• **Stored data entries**
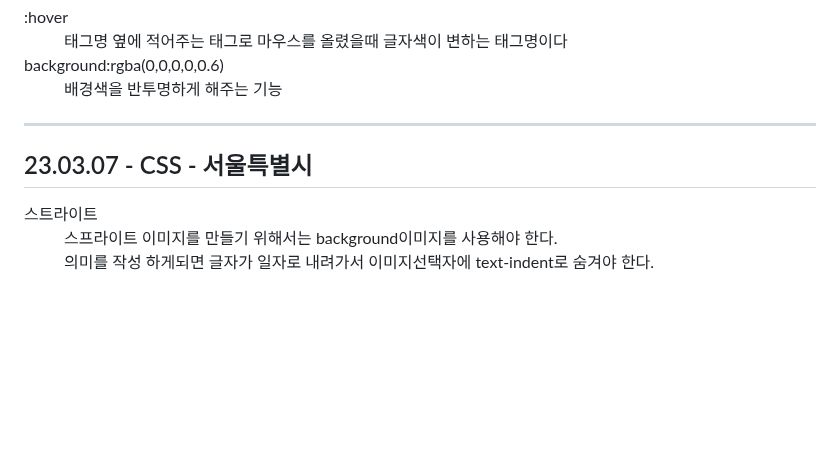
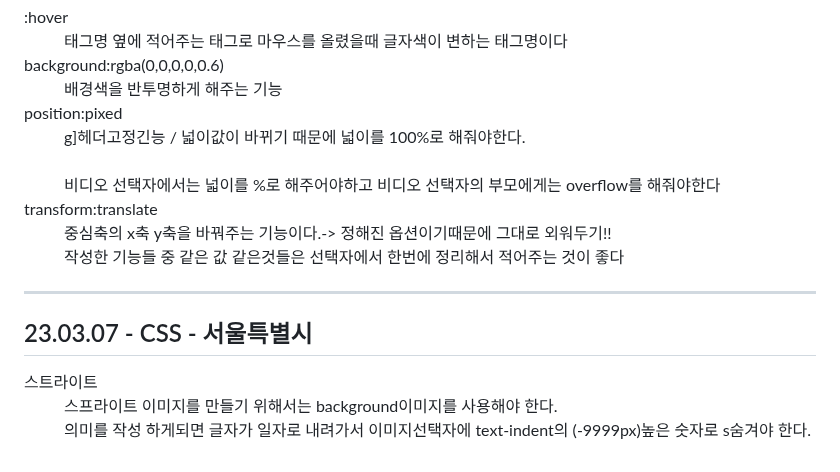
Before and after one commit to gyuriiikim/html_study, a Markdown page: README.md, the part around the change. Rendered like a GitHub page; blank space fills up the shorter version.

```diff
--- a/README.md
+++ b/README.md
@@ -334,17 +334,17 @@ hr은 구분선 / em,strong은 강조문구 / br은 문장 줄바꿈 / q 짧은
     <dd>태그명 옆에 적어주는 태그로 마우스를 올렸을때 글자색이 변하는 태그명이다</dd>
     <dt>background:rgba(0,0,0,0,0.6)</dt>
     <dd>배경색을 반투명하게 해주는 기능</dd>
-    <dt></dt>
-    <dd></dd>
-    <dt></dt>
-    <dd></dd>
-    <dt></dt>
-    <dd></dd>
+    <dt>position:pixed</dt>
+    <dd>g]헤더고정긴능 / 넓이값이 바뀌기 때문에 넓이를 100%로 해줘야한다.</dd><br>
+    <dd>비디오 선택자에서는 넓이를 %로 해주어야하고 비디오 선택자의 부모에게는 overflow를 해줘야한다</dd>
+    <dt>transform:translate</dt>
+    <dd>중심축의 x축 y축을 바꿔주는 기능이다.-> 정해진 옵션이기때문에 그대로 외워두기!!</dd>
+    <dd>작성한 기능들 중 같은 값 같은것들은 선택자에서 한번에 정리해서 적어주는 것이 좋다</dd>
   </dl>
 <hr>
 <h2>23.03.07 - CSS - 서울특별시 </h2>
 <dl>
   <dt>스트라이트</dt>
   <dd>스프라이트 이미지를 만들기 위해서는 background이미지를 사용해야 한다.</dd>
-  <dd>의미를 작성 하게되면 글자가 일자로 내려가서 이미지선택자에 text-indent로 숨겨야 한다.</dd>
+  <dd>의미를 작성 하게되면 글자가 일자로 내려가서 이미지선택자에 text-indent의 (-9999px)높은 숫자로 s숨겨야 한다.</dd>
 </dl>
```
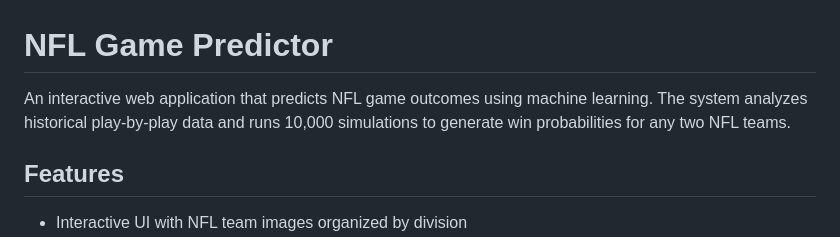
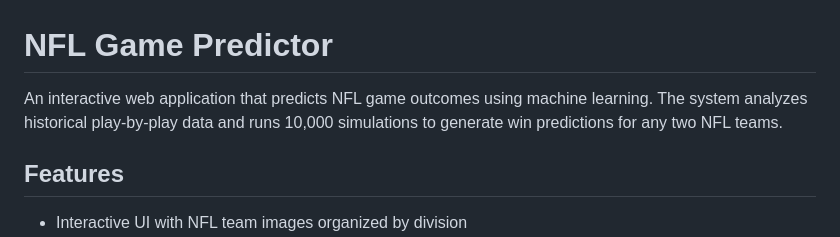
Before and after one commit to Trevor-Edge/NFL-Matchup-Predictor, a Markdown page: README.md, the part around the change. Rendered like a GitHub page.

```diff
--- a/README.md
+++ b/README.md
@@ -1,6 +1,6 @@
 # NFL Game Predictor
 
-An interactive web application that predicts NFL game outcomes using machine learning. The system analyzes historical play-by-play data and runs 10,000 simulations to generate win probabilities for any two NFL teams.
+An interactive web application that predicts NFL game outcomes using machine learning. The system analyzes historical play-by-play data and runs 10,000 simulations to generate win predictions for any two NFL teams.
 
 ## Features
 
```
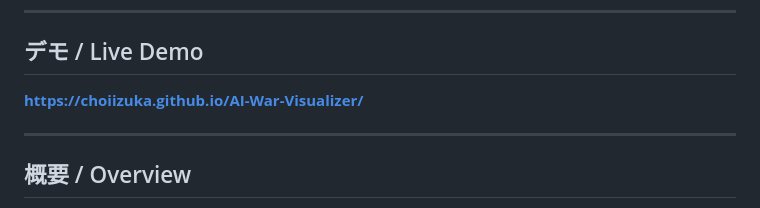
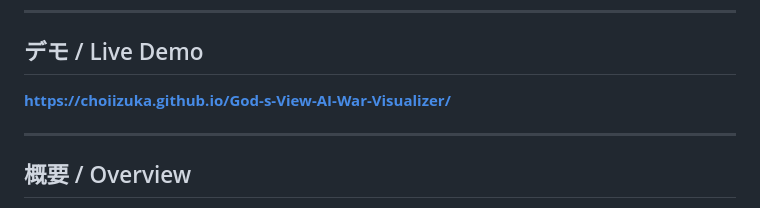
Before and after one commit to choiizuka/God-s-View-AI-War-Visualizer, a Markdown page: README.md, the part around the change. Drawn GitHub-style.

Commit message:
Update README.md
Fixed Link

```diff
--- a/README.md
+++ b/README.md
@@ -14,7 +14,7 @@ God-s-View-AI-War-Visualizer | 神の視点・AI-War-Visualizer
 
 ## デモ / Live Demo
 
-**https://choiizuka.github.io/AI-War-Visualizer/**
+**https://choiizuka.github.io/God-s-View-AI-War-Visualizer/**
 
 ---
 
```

• **BRIEF**
Give the entries again exactly, but skip every image.

• **TASK RESULT**
Before and after one commit to gyuriiikim/html_study, a Markdown page: README.md, the part around the change. Rendered like a GitHub page; blank space fills up the shorter version.

```diff
--- a/README.md
+++ b/README.md
@@ -334,17 +334,17 @@ hr은 구분선 / em,strong은 강조문구 / br은 문장 줄바꿈 / q 짧은
     <dd>태그명 옆에 적어주는 태그로 마우스를 올렸을때 글자색이 변하는 태그명이다</dd>
     <dt>background:rgba(0,0,0,0,0.6)</dt>
     <dd>배경색을 반투명하게 해주는 기능</dd>
-    <dt></dt>
-    <dd></dd>
-    <dt></dt>
-    <dd></dd>
-    <dt></dt>
-    <dd></dd>
+    <dt>position:pixed</dt>
+    <dd>g]헤더고정긴능 / 넓이값이 바뀌기 때문에 넓이를 100%로 해줘야한다.</dd><br>
+    <dd>비디오 선택자에서는 넓이를 %로 해주어야하고 비디오 선택자의 부모에게는 overflow를 해줘야한다</dd>
+    <dt>transform:translate</dt>
+    <dd>중심축의 x축 y축을 바꿔주는 기능이다.-> 정해진 옵션이기때문에 그대로 외워두기!!</dd>
+    <dd>작성한 기능들 중 같은 값 같은것들은 선택자에서 한번에 정리해서 적어주는 것이 좋다</dd>
   </dl>
 <hr>
 <h2>23.03.07 - CSS - 서울특별시 </h2>
 <dl>
   <dt>스트라이트</dt>
   <dd>스프라이트 이미지를 만들기 위해서는 background이미지를 사용해야 한다.</dd>
-  <dd>의미를 작성 하게되면 글자가 일자로 내려가서 이미지선택자에 text-indent로 숨겨야 한다.</dd>
+  <dd>의미를 작성 하게되면 글자가 일자로 내려가서 이미지선택자에 text-indent의 (-9999px)높은 숫자로 s숨겨야 한다.</dd>
 </dl>
```
Before and after one commit to Trevor-Edge/NFL-Matchup-Predictor, a Markdown page: README.md, the part around the change. Rendered like a GitHub page.

```diff
--- a/README.md
+++ b/README.md
@@ -1,6 +1,6 @@
 # NFL Game Predictor
 
-An interactive web application that predicts NFL game outcomes using machine learning. The system analyzes historical play-by-play data and runs 10,000 simulations to generate win probabilities for any two NFL teams.
+An interactive web application that predicts NFL game outcomes using machine learning. The system analyzes historical play-by-play data and runs 10,000 simulations to generate win predictions for any two NFL teams.
 
 ## Features
 
```
Before and after one commit to choiizuka/God-s-View-AI-War-Visualizer, a Markdown page: README.md, the part around the change. Drawn GitHub-style.

Commit message:
Update README.md
Fixed Link

```diff
--- a/README.md
+++ b/README.md
@@ -14,7 +14,7 @@ God-s-View-AI-War-Visualizer | 神の視点・AI-War-Visualizer
 
 ## デモ / Live Demo
 
-**https://choiizuka.github.io/AI-War-Visualizer/**
+**https://choiizuka.github.io/God-s-View-AI-War-Visualizer/**
 
 ---
 
```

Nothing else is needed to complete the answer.